*** DEBUG END ***

Angela Tilby: Lambeth ’98’s gift to Living in Love and Faith

22 July 2022

Anglican World/Harriet Long

Archbishop Carey presides at the eucharist in Canterbury Cathedral at the 1998 Lambeth Conference

Archbishop Carey presides at the eucharist in Canterbury Cathedral at the 1998 Lambeth Conference

LAMBETH 1.10 is back on the agenda for Lambeth 2022 (News, 15 July). This was the famous resolution on marriage and same-sex relationships which was passed at Lambeth 1998, to much rejoicing from the global South and disquiet from liberal progressives.

This was the only Lambeth Conference I have ever attended. I was there in a media role, commissioned by the Anglican Consultative Council to make a video of the proceedings. It was a hot summer, like this one, and I was glad to have had the forethought to buy a small fridge, which was kept full of tonic and ice (the gin was kept elsewhere) to help chosen guests to recover at the end of the day, and shed themselves of some useful gossip and speculation.

My doughty production team, recruited from Westcott House ordinands, got wind of the fact that the Archbishop of Canterbury was trying to head off a conservative but relatively mild motion on human sexuality, prepared under the chairmanship of the Archbishop of York. Archbishop Carey had little sympathy at the time with homosexuality, and was, anyway, convinced that nothing other than a resounding restatement of tradition would be acceptable.

On the day of the debate, there were prayer meetings all over the Canterbury campus, an invasion of journalists, radio, and television, and colourful protests from the Lesbian and Gay Christian Movement. Richard Kirker went head to head with an African bishop who appeared to be trying to exorcise him. Liberal-minded Church of England bishops speculated that it might be good for their post-imperialist credentials to be seen “not to win” this particular debate.

We crowded into the debating chamber, where it very quickly became obvious that the conservative case would win. But there were amendments. Most were intended to reinforce the victory by further references to biblical standards.

But, in the middle of it all, a lone figure stood up and proposed an amendment that included the words: “We commit ourselves to listen to the experience of homosexual persons. . .”, and went on to emphasise the importance of pastoral care. This was Michael Bourke, the Bishop of Wolverhampton. It was clear from the atmosphere in the chamber that some thought even this was too much of a concession, but it got through. So great had been the victory of the conservatives over the progressives that most thought this small concession to be of no consequence.

I think that, in the long term, Bishop Bourke’s amendment has proved significant. After all, the whole Living in Love and Faith process is predicated on patient listening. You cannot easily “other” those to whom you listen. The issue is not solved, and perhaps never will be this side of heaven. But I am grateful for his intervention.
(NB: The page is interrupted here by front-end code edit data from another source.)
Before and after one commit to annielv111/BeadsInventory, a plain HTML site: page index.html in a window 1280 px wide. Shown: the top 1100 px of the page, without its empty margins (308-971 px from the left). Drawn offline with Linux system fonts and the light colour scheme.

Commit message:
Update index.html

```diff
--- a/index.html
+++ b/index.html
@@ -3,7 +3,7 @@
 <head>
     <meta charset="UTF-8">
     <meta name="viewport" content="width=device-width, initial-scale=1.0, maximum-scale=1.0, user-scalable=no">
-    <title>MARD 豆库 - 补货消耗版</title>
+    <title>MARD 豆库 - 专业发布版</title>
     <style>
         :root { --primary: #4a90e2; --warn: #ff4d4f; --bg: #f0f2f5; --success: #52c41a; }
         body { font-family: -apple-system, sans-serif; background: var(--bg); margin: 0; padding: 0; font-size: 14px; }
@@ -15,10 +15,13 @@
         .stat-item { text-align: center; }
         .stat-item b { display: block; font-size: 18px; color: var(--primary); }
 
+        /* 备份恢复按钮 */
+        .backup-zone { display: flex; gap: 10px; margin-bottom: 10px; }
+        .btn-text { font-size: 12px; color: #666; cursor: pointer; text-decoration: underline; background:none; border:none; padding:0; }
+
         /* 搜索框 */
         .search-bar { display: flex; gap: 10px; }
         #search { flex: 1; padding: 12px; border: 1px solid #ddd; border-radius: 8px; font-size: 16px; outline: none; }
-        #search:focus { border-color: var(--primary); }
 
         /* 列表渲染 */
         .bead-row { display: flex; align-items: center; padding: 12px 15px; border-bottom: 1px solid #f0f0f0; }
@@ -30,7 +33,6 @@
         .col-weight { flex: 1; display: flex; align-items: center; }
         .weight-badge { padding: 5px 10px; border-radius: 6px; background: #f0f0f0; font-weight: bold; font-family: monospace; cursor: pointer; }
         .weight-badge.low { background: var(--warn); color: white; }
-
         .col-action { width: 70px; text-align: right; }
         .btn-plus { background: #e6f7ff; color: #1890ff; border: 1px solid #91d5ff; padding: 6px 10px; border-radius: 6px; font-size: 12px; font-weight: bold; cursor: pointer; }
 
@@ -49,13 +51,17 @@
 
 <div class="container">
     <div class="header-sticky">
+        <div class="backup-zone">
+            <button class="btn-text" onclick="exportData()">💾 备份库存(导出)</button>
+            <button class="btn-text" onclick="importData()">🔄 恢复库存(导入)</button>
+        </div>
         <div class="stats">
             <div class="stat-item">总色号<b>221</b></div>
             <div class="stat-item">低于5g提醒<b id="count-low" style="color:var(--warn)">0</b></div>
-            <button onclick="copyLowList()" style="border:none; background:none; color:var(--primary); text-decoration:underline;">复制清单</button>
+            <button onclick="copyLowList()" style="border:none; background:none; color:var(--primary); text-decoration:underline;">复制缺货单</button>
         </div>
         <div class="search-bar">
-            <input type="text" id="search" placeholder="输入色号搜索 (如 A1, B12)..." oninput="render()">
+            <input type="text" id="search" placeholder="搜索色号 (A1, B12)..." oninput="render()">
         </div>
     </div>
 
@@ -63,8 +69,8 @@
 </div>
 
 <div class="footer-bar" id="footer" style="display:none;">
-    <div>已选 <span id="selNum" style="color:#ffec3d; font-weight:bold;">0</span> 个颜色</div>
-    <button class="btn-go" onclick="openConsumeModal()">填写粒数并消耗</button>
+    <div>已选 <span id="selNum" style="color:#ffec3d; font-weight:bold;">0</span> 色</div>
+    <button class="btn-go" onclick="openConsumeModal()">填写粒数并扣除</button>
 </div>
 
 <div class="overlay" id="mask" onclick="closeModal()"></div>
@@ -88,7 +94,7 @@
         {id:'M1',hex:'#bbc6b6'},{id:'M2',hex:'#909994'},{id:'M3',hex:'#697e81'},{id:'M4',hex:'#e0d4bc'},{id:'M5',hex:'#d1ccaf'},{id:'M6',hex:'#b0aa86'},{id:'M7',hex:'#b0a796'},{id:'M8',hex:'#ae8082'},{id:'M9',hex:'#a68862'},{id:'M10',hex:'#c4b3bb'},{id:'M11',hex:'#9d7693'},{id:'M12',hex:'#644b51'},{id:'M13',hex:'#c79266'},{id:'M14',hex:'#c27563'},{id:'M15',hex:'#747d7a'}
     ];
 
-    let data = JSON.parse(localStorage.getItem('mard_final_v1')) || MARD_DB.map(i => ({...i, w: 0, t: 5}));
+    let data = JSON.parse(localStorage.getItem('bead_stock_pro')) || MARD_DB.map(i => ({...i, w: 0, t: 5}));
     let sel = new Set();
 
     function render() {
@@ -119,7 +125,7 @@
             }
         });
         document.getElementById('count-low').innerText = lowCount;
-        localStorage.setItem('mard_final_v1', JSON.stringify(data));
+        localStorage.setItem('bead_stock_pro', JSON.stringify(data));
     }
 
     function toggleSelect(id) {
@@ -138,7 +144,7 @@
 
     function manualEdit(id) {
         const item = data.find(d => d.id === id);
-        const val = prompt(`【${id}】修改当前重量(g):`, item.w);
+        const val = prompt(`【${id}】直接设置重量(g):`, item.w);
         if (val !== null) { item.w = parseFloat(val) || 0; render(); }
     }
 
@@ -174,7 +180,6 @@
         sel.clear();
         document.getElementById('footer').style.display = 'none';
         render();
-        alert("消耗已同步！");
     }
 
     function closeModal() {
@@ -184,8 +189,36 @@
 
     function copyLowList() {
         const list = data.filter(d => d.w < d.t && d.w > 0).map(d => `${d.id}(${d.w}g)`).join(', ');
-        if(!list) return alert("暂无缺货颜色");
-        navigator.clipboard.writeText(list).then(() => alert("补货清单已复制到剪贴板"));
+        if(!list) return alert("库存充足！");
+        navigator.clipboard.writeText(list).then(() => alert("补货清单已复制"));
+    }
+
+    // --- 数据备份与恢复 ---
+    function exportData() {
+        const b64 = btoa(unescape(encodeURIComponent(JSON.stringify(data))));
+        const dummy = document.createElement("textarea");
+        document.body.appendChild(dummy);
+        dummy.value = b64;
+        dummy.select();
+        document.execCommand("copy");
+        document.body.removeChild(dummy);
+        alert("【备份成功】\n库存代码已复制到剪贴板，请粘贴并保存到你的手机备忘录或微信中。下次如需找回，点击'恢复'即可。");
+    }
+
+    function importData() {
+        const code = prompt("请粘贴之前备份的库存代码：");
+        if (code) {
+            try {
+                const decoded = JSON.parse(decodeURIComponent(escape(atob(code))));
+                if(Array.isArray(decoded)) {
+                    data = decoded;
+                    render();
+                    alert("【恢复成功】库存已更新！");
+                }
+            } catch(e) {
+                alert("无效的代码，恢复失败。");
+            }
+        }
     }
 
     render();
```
It would have been so much easier to have sat tight and said nothing.

Browse Church and Charity jobs on the Church Times jobsite
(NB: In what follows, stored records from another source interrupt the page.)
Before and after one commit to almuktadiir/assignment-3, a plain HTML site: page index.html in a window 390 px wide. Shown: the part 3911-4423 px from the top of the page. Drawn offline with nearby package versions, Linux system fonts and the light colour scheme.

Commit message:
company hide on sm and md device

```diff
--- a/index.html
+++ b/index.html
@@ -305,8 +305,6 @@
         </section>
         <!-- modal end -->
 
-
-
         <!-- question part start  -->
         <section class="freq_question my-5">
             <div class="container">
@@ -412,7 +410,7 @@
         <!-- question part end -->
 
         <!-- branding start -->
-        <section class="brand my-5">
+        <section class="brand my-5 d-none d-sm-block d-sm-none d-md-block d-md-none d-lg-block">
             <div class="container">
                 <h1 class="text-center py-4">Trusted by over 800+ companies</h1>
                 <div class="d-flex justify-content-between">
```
Letters to the editor

Letters for publication should be sent to letters@churchtimes.co.uk.

Letters should be exclusive to the Church Times, and include a full postal address. Your name and address will appear below your letter unless requested otherwise.

Forthcoming Events

Green Church Awards

Awards Ceremony: 6 September 2024

Read more details about the awards


Festival of Preaching

15-17 September 2024

The festival moves to Cambridge along with a sparkling selection of expert speakers

tickets available



Festival of Faith and Literature

28 February - 2 March 2025

The festival programme is soon to be announced sign up to our newsletter to stay informed about all festival news.

Festival website


ViSIt our Events page for upcoming and past events 

The Church Times Archive

Read reports from issues stretching back to 1863, search for your parish or see if any of the clergy you know get a mention.

FREE for Church Times subscribers.

Explore the archive

Welcome to the Church Times


To explore the Church Times website fully, please sign in or subscribe.

Non-subscribers can read four articles for free each month. (You will need to register.)